**WHAT YOU WILL DO**
In the material below, some lines may hold the word "googleapis"; state how many do, giving only the number.

● ● ● ●

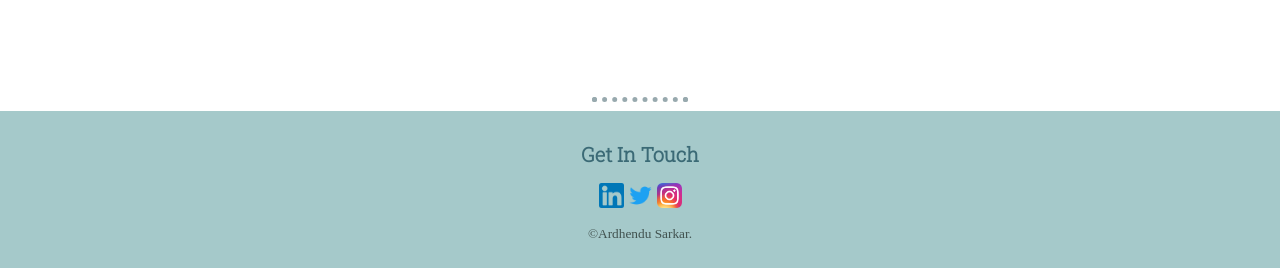
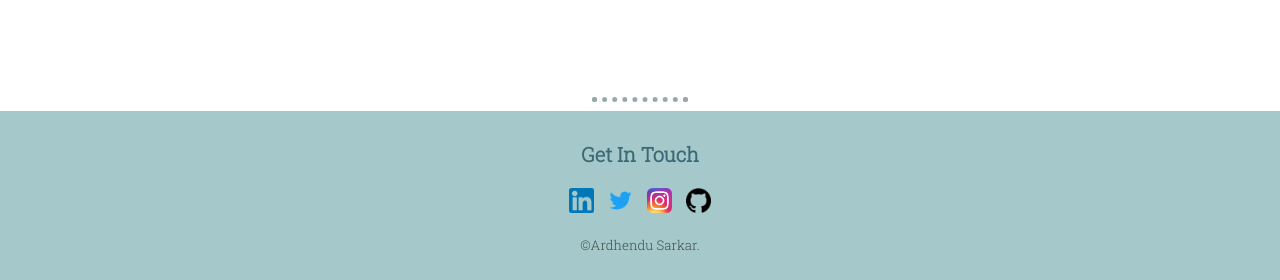
Before and after one commit to itsardhendu/myresume, a plain HTML site: page index.html in a window 1280 px wide. Shown: the part 1297-1577 px from the top of the page. Drawn offline with Linux system fonts and the light colour scheme.

Commit message:
New Update

```diff
--- a/css/style.css
+++ b/css/style.css
@@ -8,6 +8,9 @@ body{
     color: rgb(255, 203, 84);
     text-decoration: none;
     font-style: italic;
+  }
+  a:hover{
+    color:rgba(255, 204, 84, 0.626) ;
   }
 /*Heading & HR Tags*/
   h1{
@@ -102,7 +105,9 @@ body{
   .footer-link-img{
     width: 25px;
     height: auto;
+    margin: 5px 5px;
   }
   .copy-right{
     font-size: 10pt;
+    font-family: 'Roboto Slab', serif;
   }
--- a/index.html
+++ b/index.html
@@ -7,7 +7,7 @@
   <link class="icon" rel="icon" href="images/ardhendu-ico.png" type="image/x-icon">
   <link rel="preconnect" href="https://fonts.googleapis.com">
 <link rel="preconnect" href="https://fonts.gstatic.com" crossorigin>
-<link href="https://fonts.googleapis.com/css2?family=Comfortaa:wght@300&family=Dancing+Script:wght@500&family=Roboto+Slab:wght@300&display=swap" rel="stylesheet">
+<link href="https://fonts.googleapis.com/css2?family=Comfortaa:wght@300&family=Dancing+Script:wght@400;500&family=Roboto+Slab:wght@300&display=swap" rel="stylesheet">
 </head>
 <body>
   <div class="top-container">
@@ -43,6 +43,7 @@
       <a class="footer-link" href="https://www.linkedin.com/in/asr07/"><img class="footer-link-img" src="images/linkdin.png" alt="linkedin-icon"></a>
       <a class="footer-link" href="https://twitter.com/itsardhendu"><img class="footer-link-img" src="images/twitter.png" alt="twitter-icon" ></a>
       <a class="footer-link" href="https://www.instagram.com/its.ardhendu/"><img class="footer-link-img" src="images/instagram.png" alt="instagram-icon"></a>
+      <a class="footer-link" href="https://github.com/itsardhendu/"><img class="footer-link-img" src="images/github.png" alt="github-icon"></a>
       <p class="copy-right">©Ardhendu Sarkar.</p>
       </div>
   </div>
```
Also changed, not shown: images/github.png (added).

● ● ● ●

**TASK RESULT**
3